In conversation with Skycanner

We had the opportunity to interview Alix Farr, Sustainability Lead at Skyscanner, who provided valuable insights into the company’s sustainability strategy and their vision for the future of sustainable travel. Below, you can find a summary of our conversation.

Can you introduce yourself and your role at Skyscanner?

Hello! I’m Alix Farr, the Sustainability Lead at Skyscanner. I ended up at Skyscanner because of my passion for travel, and I ended up in this role because of my desire to ensure that that passion is compatible with a healthy planet. I deeply believe that those of us who love exploring the world have a responsibility to look after it for future generations.

Can you tell us a bit about Skyscanner’s sustainability strategy and how SAF features into it?

Skyscanner’s sustainability strategy is built around three pillars: Internal (how we operate our business), Traveller (how we enable travellers with the tools and information they need to make more sustainable travel choices), and Industry (how we collaborate with others in the industry to amplify the call to action and drive sustainable solutions at scale). You can read more about this strategy in our just-released Climate Action Plan here.

SAF is most prominently part of our Internal pillar, as we believe it’s key to being able to reduce the impact of our own corporate travel, but really it will play a role across the whole strategy. We know that putting our voice behind SAF is an important component of our Industry pillar, and we also want to be able to educate our travellers in the future about the role SAF can play in decarbonising aviation.

In your opinion, what are some of the key trends and developments in travel that companies should be aware of in the coming years, and how can they prepare for them?

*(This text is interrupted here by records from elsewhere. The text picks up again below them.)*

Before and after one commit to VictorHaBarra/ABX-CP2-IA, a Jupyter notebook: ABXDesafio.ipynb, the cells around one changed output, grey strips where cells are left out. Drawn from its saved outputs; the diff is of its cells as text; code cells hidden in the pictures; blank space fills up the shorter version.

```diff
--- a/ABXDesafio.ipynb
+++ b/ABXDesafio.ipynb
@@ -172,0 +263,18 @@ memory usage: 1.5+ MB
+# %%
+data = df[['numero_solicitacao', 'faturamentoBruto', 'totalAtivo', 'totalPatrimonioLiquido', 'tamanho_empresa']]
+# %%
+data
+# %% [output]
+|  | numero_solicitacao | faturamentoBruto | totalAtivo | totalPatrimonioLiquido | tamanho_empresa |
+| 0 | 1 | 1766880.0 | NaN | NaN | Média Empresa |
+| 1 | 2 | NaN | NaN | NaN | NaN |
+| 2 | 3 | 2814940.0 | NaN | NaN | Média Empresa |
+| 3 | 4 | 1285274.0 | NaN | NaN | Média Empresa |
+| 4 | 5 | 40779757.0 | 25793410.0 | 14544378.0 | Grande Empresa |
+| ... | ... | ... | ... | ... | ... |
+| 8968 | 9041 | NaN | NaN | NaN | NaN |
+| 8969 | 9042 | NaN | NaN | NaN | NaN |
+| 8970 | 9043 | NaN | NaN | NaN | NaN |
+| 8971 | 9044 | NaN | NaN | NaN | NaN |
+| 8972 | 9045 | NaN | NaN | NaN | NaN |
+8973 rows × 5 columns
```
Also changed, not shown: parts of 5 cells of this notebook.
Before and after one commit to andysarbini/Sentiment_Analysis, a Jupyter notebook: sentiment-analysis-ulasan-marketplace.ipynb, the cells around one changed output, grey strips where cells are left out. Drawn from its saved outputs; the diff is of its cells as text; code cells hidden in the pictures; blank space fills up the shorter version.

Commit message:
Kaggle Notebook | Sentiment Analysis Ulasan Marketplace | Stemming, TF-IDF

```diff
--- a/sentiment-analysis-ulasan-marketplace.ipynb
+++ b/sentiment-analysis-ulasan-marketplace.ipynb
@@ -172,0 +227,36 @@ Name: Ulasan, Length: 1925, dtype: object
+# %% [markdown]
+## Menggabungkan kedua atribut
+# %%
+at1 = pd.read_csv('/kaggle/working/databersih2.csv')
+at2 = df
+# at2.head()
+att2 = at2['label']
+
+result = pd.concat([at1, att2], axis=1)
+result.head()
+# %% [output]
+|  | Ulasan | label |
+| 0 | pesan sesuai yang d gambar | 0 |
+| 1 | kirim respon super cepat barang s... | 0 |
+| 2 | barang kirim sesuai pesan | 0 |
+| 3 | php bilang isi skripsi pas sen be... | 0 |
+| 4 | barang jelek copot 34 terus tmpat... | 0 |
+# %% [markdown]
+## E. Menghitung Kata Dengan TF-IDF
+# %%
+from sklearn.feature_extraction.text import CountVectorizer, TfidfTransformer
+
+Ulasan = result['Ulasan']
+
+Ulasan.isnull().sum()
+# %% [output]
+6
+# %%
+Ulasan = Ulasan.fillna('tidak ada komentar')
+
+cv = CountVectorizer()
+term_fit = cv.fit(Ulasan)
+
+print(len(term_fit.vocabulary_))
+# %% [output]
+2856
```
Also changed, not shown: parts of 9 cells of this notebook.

I’d say one trend that we expect to see is more rigidity and accountability around corporate sustainability strategies. Where once definitions of concepts like “Net Zero” and “Carbon Neutral” were loosely defined, we are now aligning around more concrete standards that will make it easier to hold businesses to account. This will absolutely affect travel, with travel businesses like airlines and hotels needing to ensure these standards are met and communicated, and travellers themselves becoming more savvy about how to choose more sustainable options. Likewise with corporate travel strategies, sustainability policies will be scrutinised to a greater degree, so it’s important for businesses to align with credible standards like science-based targets.

Another we’re hoping to see is more collaboration around sustainability information. We believe that sustainability data should be open source and freely shared, so that it is increasingly the case that we see consistent and trustworthy data across the travel industry where before this data was fractured and confusing. For example, as part of our work with sustainable travel non-profit Travalyst, we’ve aligned on a standardised aviation emissions model, called the Travel Impact Model. The hope is to build this data into as many leisure and corporate travel platforms as possible, so that travellers can build trust in the carbon emissions information they see. For businesses with corporate travel programs, this will mean using trustworthy data sources for reporting, but also ensuring that employees are empowered to understand this information and use it practically in their booking decisions.

To find out more about Skyscanner’s sustainability strategy, you can visit their Sustainability page.